Grand Avenue fans have something new to celebrate. After Bragg's Factor Diner announced that it will be shuttering its doors on October 4, Chef Silvana Esparza of Barrio Cafe and Barrio Urbano revealed that she will be setting up shop in the space once occupied by the vegan cafe.
We spoke to Esparza Thursday about what Valley diners can expect from her forthcoming project. It turns out there's not a lot she can share at this point — mostly because she hasn't figured it out herself.
"I can't even tell you the name yet," she says, "but it will be [similar to] Barrio Cafe." The menu is also a moving target. Enamored of the history and architecture of the building, located on Grand Avenue and McKinley Street, Esparza says she will wait to get inside the space and let it dictate "what it wants."
Before the unique space housed Bragg's Factory Diner, it was occupied by the now defunct Bragg's Pie Factory. "There's flour in those walls," says Esparza, and coming from a family legacy of bakers, it's clear that she wants to honor that particular history of the Bragg's location. She also plans to continue training the next generation of Mexican chefs, she says, sharing her experience and knowledge of elevated Mexican cuisine.
Esparza says the one item we won't see at the new Barrio Cafe is tacos. "I'm a little sick of tacos, to be honest," she says. "They've saturated the market. McDonald's is going to start selling them next!" Esparza is also planning on securing a liquor license for the restaurant.
As for moving into the Grand Avenue neighborhood, known for its decidedly un-gentrified galleries and cafes, Esparza says she's going to fit right in. She says she's especially appreciative of the work of Beatrice Moore, the woman most often credited with developing the artistic community on Grand Ave.
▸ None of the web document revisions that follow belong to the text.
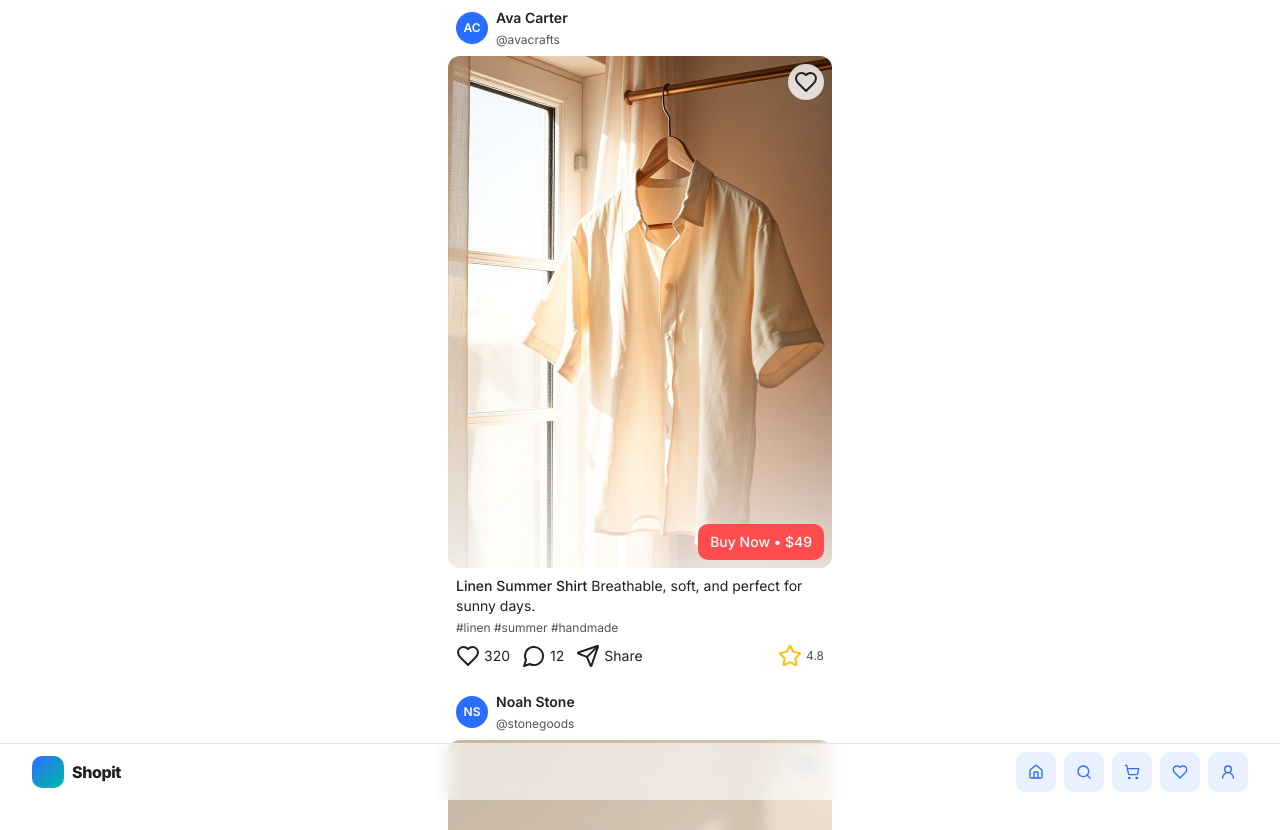
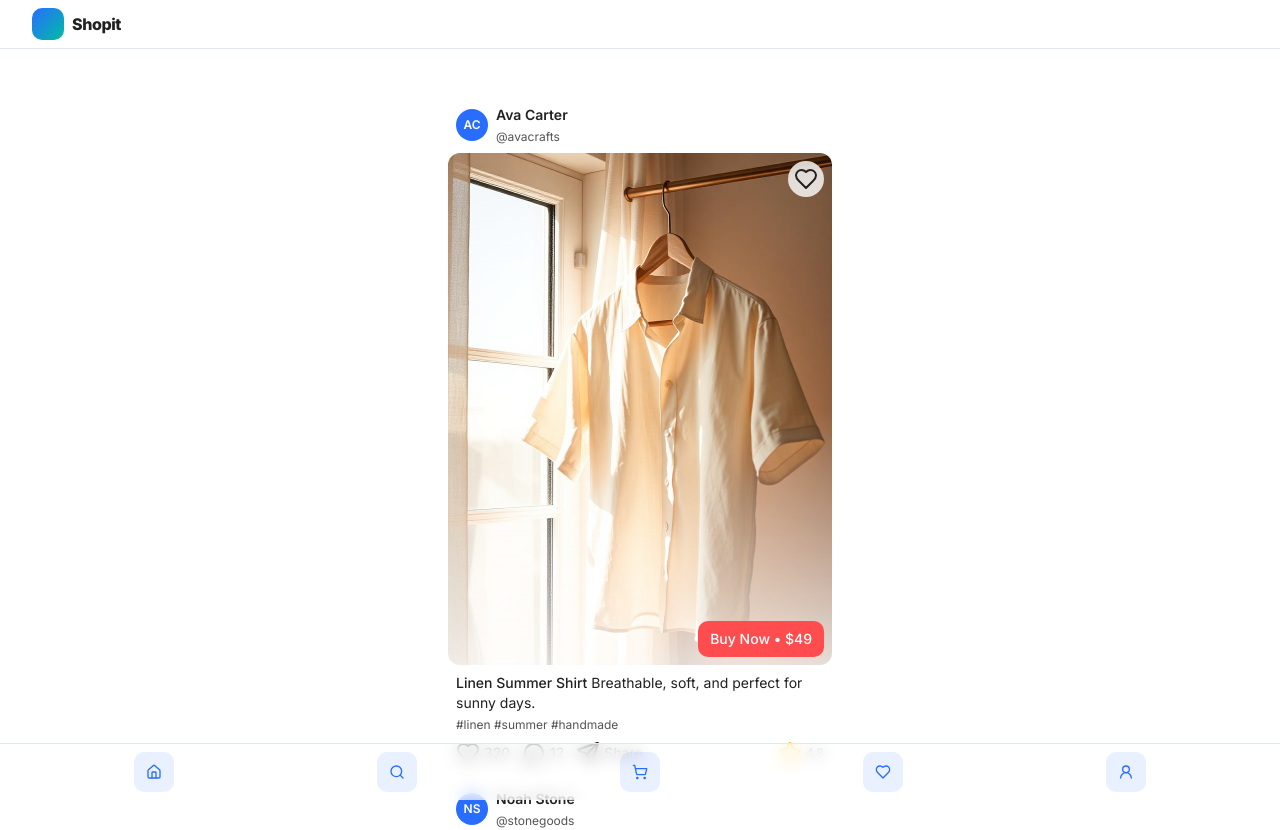
Before and after one commit to harpych5-droid/shopitt, a React (Vite) app: page / in a window 1280 px wide. Shown: the top 830 px of the page. Built offline with nearby package versions, Linux system fonts and the light colour scheme.

Commit message:
Refactor nav bar
Move logo to top app bar, keep bottom nav icons only.

```diff
--- /dev/null
+++ b/src/components/AppBar.tsx
@@ -0,0 +1,17 @@
+import { Link } from "react-router-dom";
+
+const AppBar = () => {
+  return (
+    <header className="sticky top-0 z-40 border-b bg-background/80 backdrop-blur supports-[backdrop-filter]:bg-background/60">
+      <nav className="container flex items-center justify-between py-2">
+        <Link to="/" className="flex items-center gap-2" aria-label="Shopit Home">
+          <div className="h-8 w-8 rounded-md bg-gradient-primary shadow-[var(--shadow-elev)]" aria-hidden />
+          <span className="font-extrabold tracking-tight">Shopit</span>
+        </Link>
+        <div aria-hidden className="w-8" />
+      </nav>
+    </header>
+  );
+};
+
+export default AppBar;
--- a/src/components/TopNav.tsx
+++ b/src/components/TopNav.tsx
@@ -8,14 +8,7 @@ const TopNav = () => {
 
   return (
     <header className="fixed inset-x-0 bottom-0 z-40 border-t bg-background/80 backdrop-blur supports-[backdrop-filter]:bg-background/60">
-      <nav className="container flex items-center justify-between py-2">
-        <div className="flex items-center gap-2">
-          <Link to="/" className="flex items-center gap-2">
-            <div className="h-8 w-8 rounded-md bg-gradient-primary shadow-[var(--shadow-elev)]" aria-hidden />
-            <span className="font-extrabold tracking-tight">Shopit</span>
-          </Link>
-        </div>
-        <div className="flex items-center gap-2">
+      <nav className="container flex items-center justify-around py-2">
         <Button variant="soft" size="icon" aria-label="Home">
           <House />
         </Button>
@@ -49,7 +42,6 @@ const TopNav = () => {
             <UserRound />
           </Link>
         </Button>
-        </div>
       </nav>
     </header>
   );
--- a/src/pages/Index.tsx
+++ b/src/pages/Index.tsx
@@ -3,6 +3,7 @@ import Feed from "@/components/feed/Feed";
 import CheckoutModal from "@/components/checkout/CheckoutModal";
 import { useEffect, useState } from "react";
 import { Product } from "@/context/ShopProvider";
+import AppBar from "@/components/AppBar";
 
 const Index = () => {
   const [checkingOut, setCheckingOut] = useState<Product | null>(null);
@@ -29,11 +30,12 @@ const Index = () => {
 
   return (
     <div className="min-h-screen bg-background">
-      <TopNav />
-      <main className="container max-w-md pb-24 pt-2">
+      <AppBar />
+      <main className="container max-w-md pb-24 pt-14">
         <h1 className="sr-only">Shopit Social Commerce Feed</h1>
         <Feed onBuy={(p) => setCheckingOut(p)} />
       </main>
+      <TopNav />
       <CheckoutModal open={!!checkingOut} onOpenChange={(o) => !o && setCheckingOut(null)} product={checkingOut} />
     </div>
   );
--- a/src/pages/Profile.tsx
+++ b/src/pages/Profile.tsx
@@ -1,6 +1,7 @@
 import { useParams } from "react-router-dom";
 import TopNav from "@/components/TopNav";
 import { useEffect } from "react";
+import AppBar from "@/components/AppBar";
 
 const Profile = () => {
   const { handle } = useParams<{ handle: string }>();
@@ -11,8 +12,8 @@ const Profile = () => {
 
   return (
     <div className="min-h-screen bg-background">
-      <TopNav />
-      <main className="container max-w-md space-y-4 pb-24 pt-4">
+      <AppBar />
+      <main className="container max-w-md space-y-4 pb-24 pt-14">
         <header className="flex items-center gap-3">
           <div className="size-16 rounded-full bg-primary text-primary-foreground grid place-items-center font-bold">
             {(handle ?? "U").slice(0, 2).toUpperCase()}
@@ -31,6 +32,7 @@ const Profile = () => {
           ))}
         </section>
       </main>
+      <TopNav />
     </div>
   );
 };
```
Lines whose indentation alone changed are shown as unchanged.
"You can say I'm going to the Beatrice Moore Academy of How to Get Shit Done," says Esparza. "I can promise that I'm going to give it my very best."